- Digital consumption of content across Facebook properties, including the core Facebook platform, Messenger, Instagram and WhatsApp, dropped 7% in September, according to a new report from Pivotal Research Group analyst Brian Wieser written up in Fast Company.
- Facebook's core platform netted more users, but they're using the site less, leading to what Wieser estimates is a 20% decline in consumption per person. Facebook's overall consumption share of the digital market dropped from 16.5% in September 2017 to 14.3% currently. However, Facebook is still the second-most popular digital platform, behind Google at 32.5%. Verizon-owned properties place in third, accounting for just 3.7% of the market.

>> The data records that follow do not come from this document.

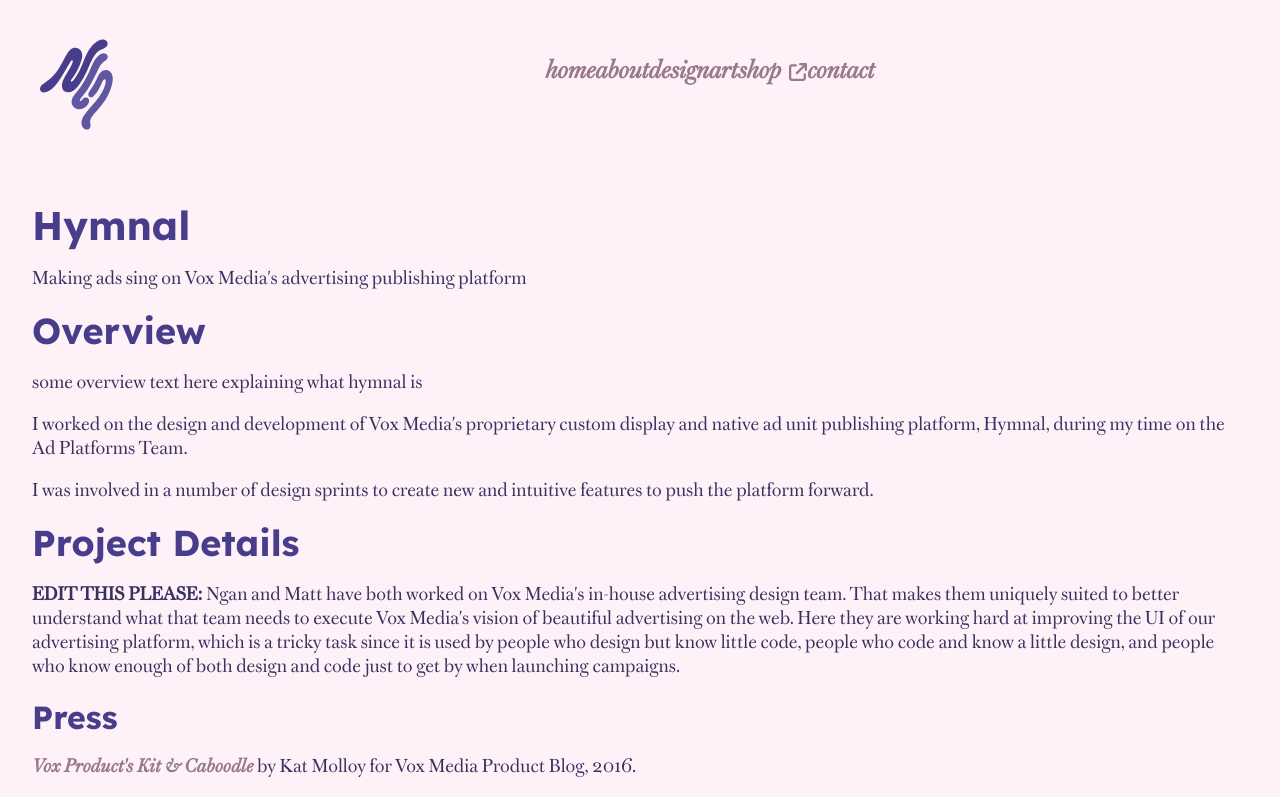
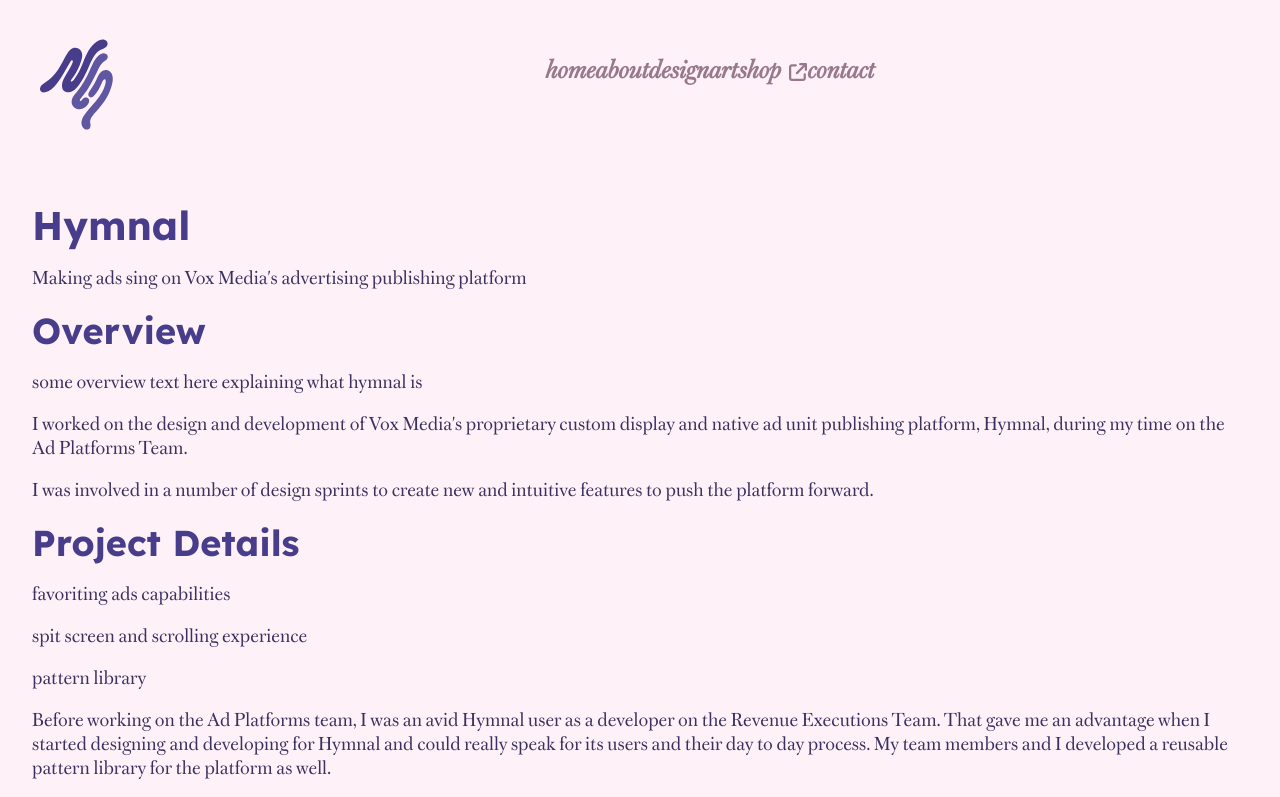
Before and after one commit to itsngansense/ngansequitur, a Next.js app: page /design/hymnal in a window 1280 px wide. Shown: the top 797 px of the page. Built offline with nearby package versions, Linux system fonts and the light colour scheme; a web font is replaced by a local one.

Commit message:
added additional info for hymnal project

```diff
--- a/src/app/design/hymnal/page.tsx
+++ b/src/app/design/hymnal/page.tsx
@@ -17,6 +17,10 @@
       </section>
       <section className="project-details">
         <h2>Project Details</h2>
+        <p>favoriting ads capabilities</p>
+        <p>spit screen and scrolling experience</p>
+        <p>pattern library</p>
+        <p>Before working on the Ad Platforms team, I was an avid Hymnal user as a developer on the Revenue Executions Team. That gave me an advantage when I started designing and developing for Hymnal and could really speak for its users and their day to day process. My team members and I developed a reusable pattern library for the platform as well.</p>
         <p><strong>EDIT THIS PLEASE:</strong> Ngan and Matt have both worked on Vox Media&apos;s in-house advertising design team. That makes them uniquely suited to better understand what that team needs to execute Vox Media&apos;s vision of beautiful advertising on the web. Here they are working hard at improving the UI of our advertising platform, which is a tricky task since it is used by people who design but know little code, people who code and know a little design, and people who know enough of both design and code just to get by when launching campaigns.</p>
         <h3>Press</h3>
         <p>
```
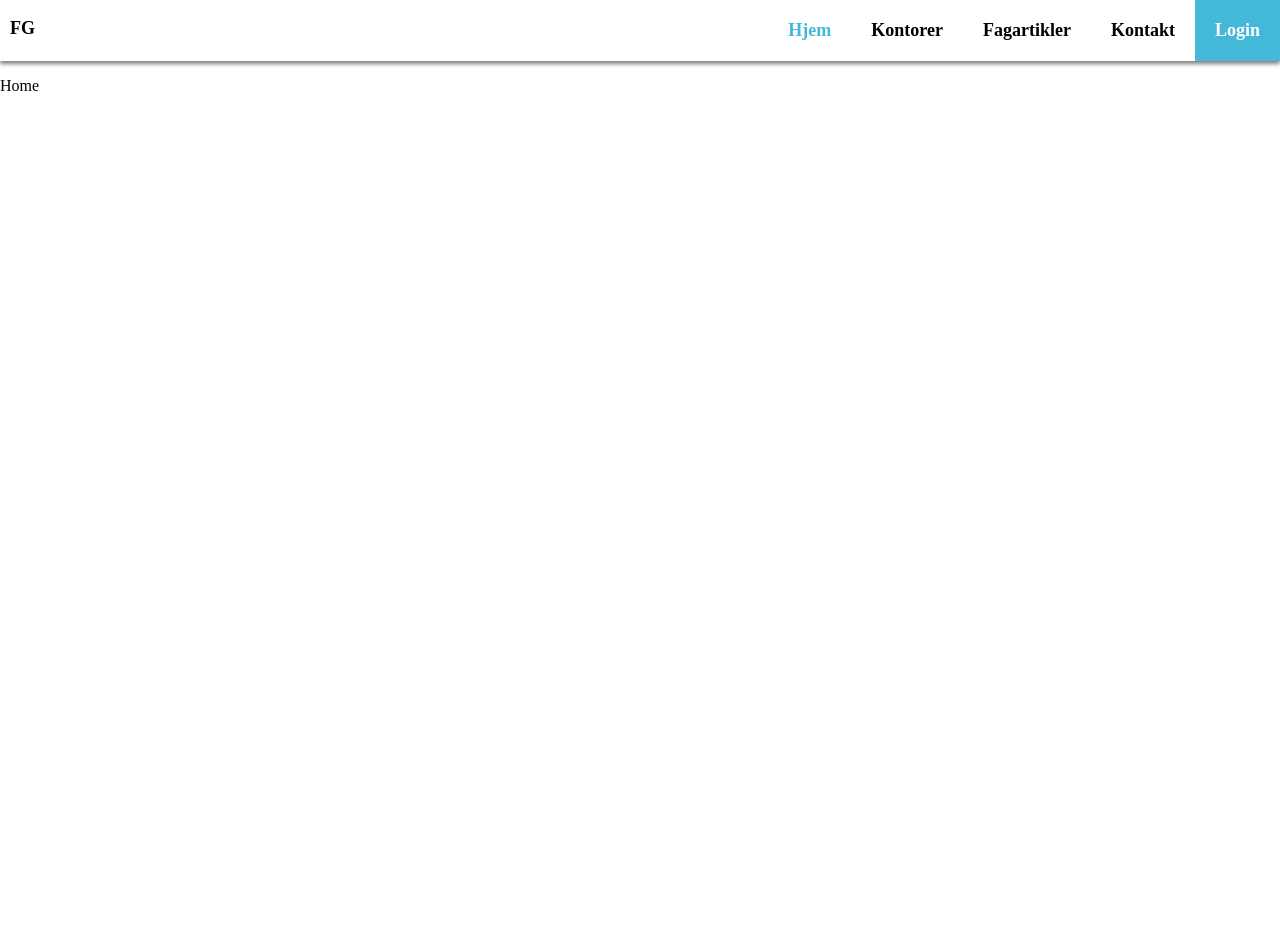
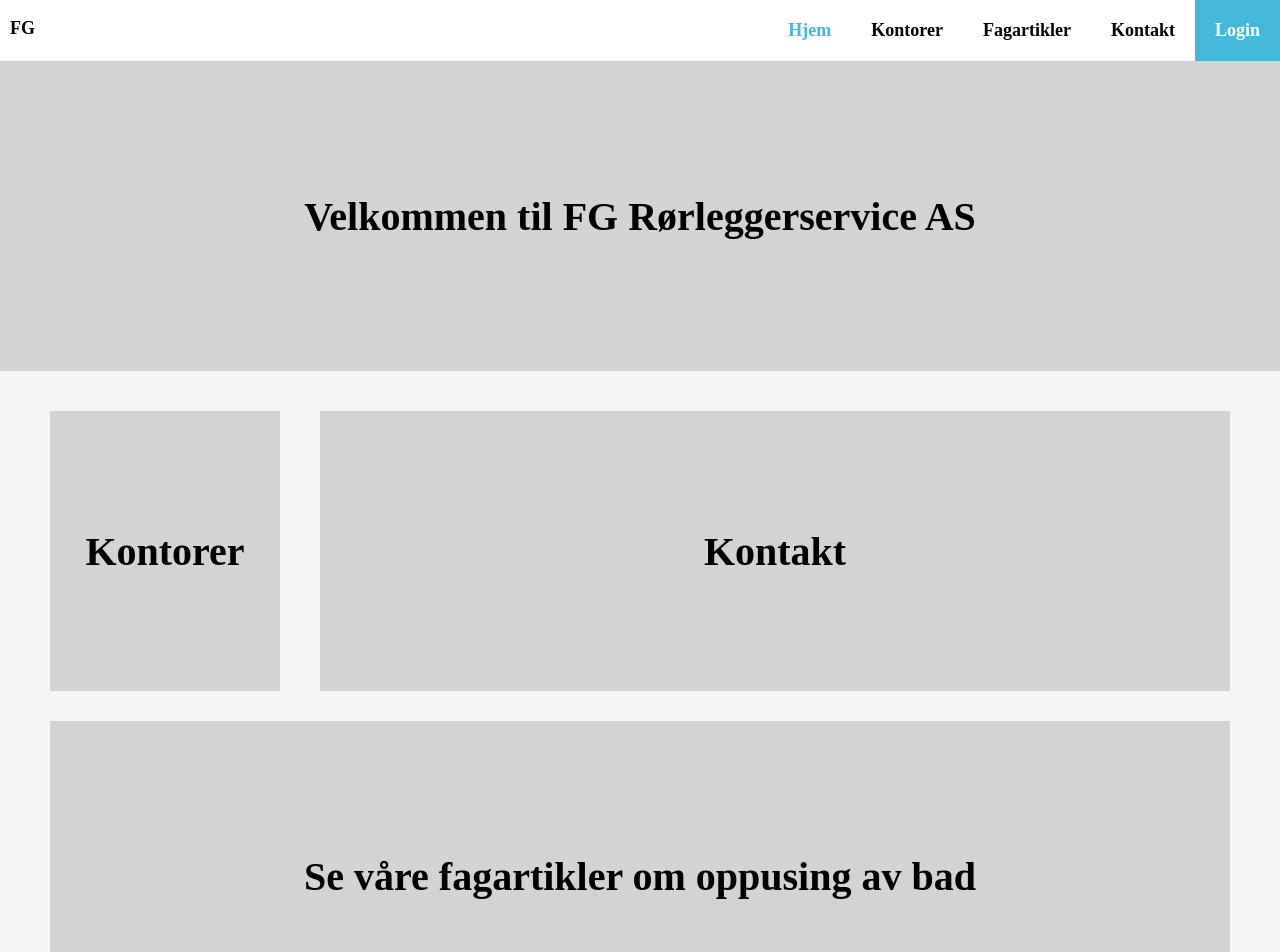
Before and after one commit to GossipDolphin/frontend-webapp-eksamen-g15, a React (Create React App) app: page /Home in a window 1280 px wide. Shown: the top 952 px of the page. Before the commit the page ends 800 px from the top, so only its background shows below. Built offline with nearby package versions, Linux system fonts and the light colour scheme.

Commit message:
created offices staticlist and components for rendering the content in the offices view

```diff
--- /dev/null
+++ b/src/components/Banner.jsx
@@ -0,0 +1,11 @@
+import React from "react";
+import {BannerStyled} from "../styles/StyledComponents"
+
+const Banner = ({bannerTitle}) => {
+    return(
+        <BannerStyled>
+            <h1>{bannerTitle}</h1>
+        </BannerStyled>
+    );
+};
+export default Banner;
--- /dev/null
+++ b/src/components/BasicArticle.jsx
@@ -0,0 +1,22 @@
+import React, {useState} from "react";
+import { Redirect } from 'react-router';
+
+
+const BasicArticle = ({title, url}) => {
+
+    const [redirect, setRedirect] = useState(false);
+    const handleOnclickNavigation = () => {
+        setRedirect(true);
+    }
+    if(redirect){
+        return <Redirect push to={url} />;
+    }
+    else{
+    return(
+        <section onClick={handleOnclickNavigation}>
+            <h1>{title}</h1>
+        </section>
+    );
+    }
+};
+export default BasicArticle;
--- /dev/null
+++ b/src/components/Footer.jsx
@@ -0,0 +1,14 @@
+import React from "react";
+import { FooterStyled } from "../styles/StyledComponents";
+
+const Footer = ({orgnr, email, tlf}) => {
+    return (
+        <FooterStyled>
+            <p>orgnr: {orgnr}</p>
+            <p>{email}</p>
+            <p>{tlf}</p>
+        </FooterStyled>
+    )
+}
+
+export default Footer;
--- /dev/null
+++ b/src/components/OfficeCard.jsx
@@ -0,0 +1,15 @@
+import React from 'react';
+import {OfficeCardStyled} from "../styles/StyledComponents"
+
+export const OfficeCard = ({office}) =>{
+    return(
+        <OfficeCardStyled>
+            <p>{office.city}</p>
+            <p>{office.nummer}</p>
+            <p>{office.tlf}</p>
+            <p>{office.epost}</p>
+        </OfficeCardStyled>
+    )
+}
+
+export default OfficeCard;
--- /dev/null
+++ b/src/components/OfficesCollectionSection.jsx
@@ -0,0 +1,20 @@
+import React from 'react';
+import { OfficesCollectionGridStyled } from "../styles/StyledComponents";
+import OfficeCard from "../components/OfficeCard";
+
+export const OfficesCollectionSection = ({ location, offices }) => {
+    return (
+        <>
+            <h1>{location}</h1>
+            <OfficesCollectionGridStyled>
+                {offices.map(office => {
+                    return (
+                        <OfficeCard office={office}></OfficeCard>
+                    )
+                })};
+        </OfficesCollectionGridStyled>
+        </>
+    )
+}
+
+export default OfficesCollectionSection;
--- a/src/styles/StyledComponents.jsx
+++ b/src/styles/StyledComponents.jsx
@@ -3,8 +3,7 @@
 export const NavBarStyled = styled.nav`
     display: flex;
     background-color: white;
-    flex-wrap: wrap;
-    box-shadow: 0px 3px 4px gray;
+    box-shadow: 0px 6px 6px grey;
 
     ul{
         display: flex;
@@ -18,7 +17,6 @@
 
     ul>li{
         display: flex;
-        flex-direction: row;
         align-items: center;
     }
 
@@ -60,11 +58,11 @@
         cursor: pointer;
         color: #43b8d9;
     }
-    @media all and (max-width: 700px){
+    @media all and (max-width: 800px){
         flex-direction: column;
         li{
-            margin-left: 7px;
-            margin-right: 7px;
+            margin-left: 1px;
+            margin-right: 1px;
         }
         ul{
             margin: 0 auto;
@@ -73,5 +71,123 @@
         p{
             margin: 0 auto;
         }
+        ul>li>a{
+            margin-left: 15px;
+            margin-right: 15px;
+        }
+    }
+    @media all and (max-width: 500px){
+
+        ul{
+            flex-direction: column;
+            >*{
+                margin: 0 auto;
+                height: 30px;
+            }
+        }
     }
 `;
+
+export const ArticlesSectionStyled = styled.section`
+    display: grid;
+    grid-template-columns: 1fr 1fr 1fr 1fr;
+    grid-template-rows: 1fr 1fr 1fr;
+    >*{
+        background-color: lightgray;
+        text-align: center;
+        height: 280px;
+        display: flex;
+        flex-direction: row;
+        align-items: center;
+    }
+    >*:hover{
+        cursor: pointer;
+    }
+    >*>*{
+        margin: 0 auto;
+        font-size: 40px;
+    }
+    @media all and (min-width: 800px){
+    >:nth-child(1){
+        margin: 0;
+        height: 310px;
+        grid-column-start: 1;
+        grid-column-end: 5;
+        grid-row-start: 1;
+        grid-row-end: 2;
+        :hover{
+            cursor: auto;
+        }
+    };
+    >:nth-child(2){
+        margin: 20px 40px 30px 50px;
+        grid-column-start: 1;
+        grid-column-end: 2;
+        grid-row-start: 2;
+        grid-row-end: 3;
+    }>:nth-child(3){
+        margin: 20px 50px 0px 0px;
+        grid-column-start: 2;
+        grid-column-end: 5;
+        grid-row-start: 2;
+        grid-row-end: 3;
+    }>:nth-child(4){
+        height: 310px;
+        margin: 0px 50px 10px 50px;
+        grid-column-start: 1;
+        grid-column-end: 5;
+        grid-row-start: 3;
+        grid-row-end: 4;
+    }
+}
+
+    @media all and (max-width: 800px){
+       display: flex;
+       grid: none;
+       flex-direction: column;
+       >* {
+           margin: 10px;
+       }
+    }
+    @media all and (max-width: 500px){
+
+    }
+`;
+
+export const FooterStyled = styled.footer`
+    display: flex;
+    flex-direction: row;
+    flex-wrap: wrap;
+    background-color: white;
+    justify-content: space-evenly;
+`;
+
+export const OfficesSection = styled.section`
+    display: flex;
+    flex-direction: column;
+`;
+
+export const BannerStyled = styled.section`
+    margin: 0;
+    height: 310px;
+    background-color: lightgray;
+    width: 100vw;
+    display: flex;
+    flex-direction: row;
+    align-items: center;
+    >*{
+        margin: 0 auto;
+        font-size: 40px;
+    }
+`;
+
+export const OfficesCollectionGridStyled = styled.section`
+    display: grid;
+    grid-template-columns: 1fr 1fr 1fr 1fr;
+    grid-template-rows: auto;
+`;
+
+export const OfficeCardStyled = styled.article`
+    border: 2px solid black;
+    margin: 10px;
+`;
--- a/src/styles/index.css
+++ b/src/styles/index.css
@@ -1,3 +1,4 @@
 body {
     margin: 0;
+    background-color: whitesmoke;
 }
--- a/src/views/Home.jsx
+++ b/src/views/Home.jsx
@@ -1,8 +1,21 @@
 import React from 'react';
+import {ArticlesSectionStyled} from "../styles/StyledComponents";
+import Banner from "../components/Banner";
+import BasicArticle from "../components/BasicArticle";
+import Footer from "../components/Footer"
 
 const Home = () => {
+
     return(
-        <p>Home</p>
+        <>
+        <ArticlesSectionStyled>
+            <Banner bannerTitle="Velkommen til FG Rørleggerservice AS"></Banner>
+            <BasicArticle  title="Kontorer" url="/Offices"></BasicArticle>
+            <BasicArticle  title="Kontakt" url="/Contact"></BasicArticle>
+            <BasicArticle  title="Se våre fagartikler om oppusing av bad" url="/Articles"></BasicArticle>
+        </ArticlesSectionStyled>
+        <Footer orgnr="007 007 007" email="lg@lgror.no" tlf="99 00 00 00"></Footer>
+        </>
     )
 }
 
--- a/src/views/Offices.jsx
+++ b/src/views/Offices.jsx
@@ -1,8 +1,45 @@
-import React from 'react';
+import React, { useState } from 'react';
+import { OfficesSection } from '../styles/StyledComponents'
+import Banner from "../components/Banner";
+import OfficesCollectionSection from "../components/OfficesCollectionSection"
 
 const Offices = () => {
-    return(
-        <p>Offices</p>
+
+    class Office {
+        constructor(city, nummer, tlf, epost,) {
+            this.city = city;
+            this.nummer = nummer;
+            this.tlf = tlf;
+            this.epost = epost;
+        }
+    }
+    const [officeList, setOfficeList] = useState([]);
+    const generatedOfficeList = [
+        { "location": "Fredrikstad", "offices": [] },
+        { "location": "Sarpsborg", "offices": [] },
+        { "location": "Moss", "offices": [] },
+        { "location": "Oslo", "offices": [] }
+    ];
+
+    const generateOffices = () => {
+        for (let i = 0; i < generatedOfficeList.length; i++) {
+            for (let j = 0; j < 6; j++) {
+                generatedOfficeList[i].offices.push(new Office(generatedOfficeList[i].location, i + "" + j, "69 99 00 00", generatedOfficeList[i].location + i + "" + j + "@epost.no"));
+            }
+        }
+        return generatedOfficeList;
+    }
+
+    return (
+
+        <OfficesSection>
+            <Banner bannerTitle="Våre kontorer"></Banner>
+            {generateOffices().map(office => {
+                return (
+                    <OfficesCollectionSection location={office.location} offices={office.offices}></OfficesCollectionSection>
+                )
+            })}
+        </OfficesSection>
     )
 }
 
```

- The dip in content consumption comes as Facebook is experiencing business pressures elsewhere. The U.K.'s Information Commissioner Elizabeth Denham said the company needs to "significantly change" its business model and practices to maintain trust and avoid harsher regulatory scrutiny, according to Reuters. Facebook has been under investigation by the commissioner for how it handled personal data after the Cambridge Analytica scandal broke in March.
While Facebook remains a major digital player, the social network is showing some signs that its ongoing woes related to data privacy and transparency may be causing a broader slowdown for engagement on the platform. This could hinder its ongoing efforts to focus on things like the quality of time users spend on the site, though, as Fast Company notes, Facebook has intentionally adjusted its algorithm to focus less on publisher content, which could have had an affect on consumption habits. Still, a decline in content consumption could lead brands to pull back their ad spending and, in turn, have a big impact on Facebook, as it still derives the bulk of its revenue from advertising.
As Britain's Information Commissioner suggests, Facebook also still has ways to go in regaining user trust and revitalizing engagement. Consumer satisfaction with social media overall has dropped 1.4%, according to the American Customer Satisfaction Index's 2018 E-Business Report, making it the lowest among e-businesses. Facebook ranked near the bottom among the major platforms with a satisfaction score of 67 out of 100, and Facebook-owned Instagram dropped 4% to a score of 72.
Despite the Cambridge Analytica scandal and other privacy issues, Facebook hasn't experienced a mass exodus of advertisers. Average Facebook spend per month was about $140,000 in January 2018 and dropped to under $20,000 in May before climbing back up to just over $120,000 in August, according to C3 Metrics. However, the C3 analysis revealed that ad ROI, referring to attributed revenue dollars converted from ad dollars spent on Facebook, decreased from an index value of 2 in April to below 0.5 from May to August.
Facebook's Q3 2018 earnings reported last week fell short of analysts' estimates as well, another signal of the company's deceleration. The social network reported a 33% increase in revenue for a total of $13.73 billion, the lowest percentage increase in the past six years.
Facebook reported about 2.6 billion users per month across Facebook, Messenger, WhatsApp and Instagram. Daily active users in September sat at 1.49 billion, a 9% year-over-year increase but also a figure below analyst forecasts.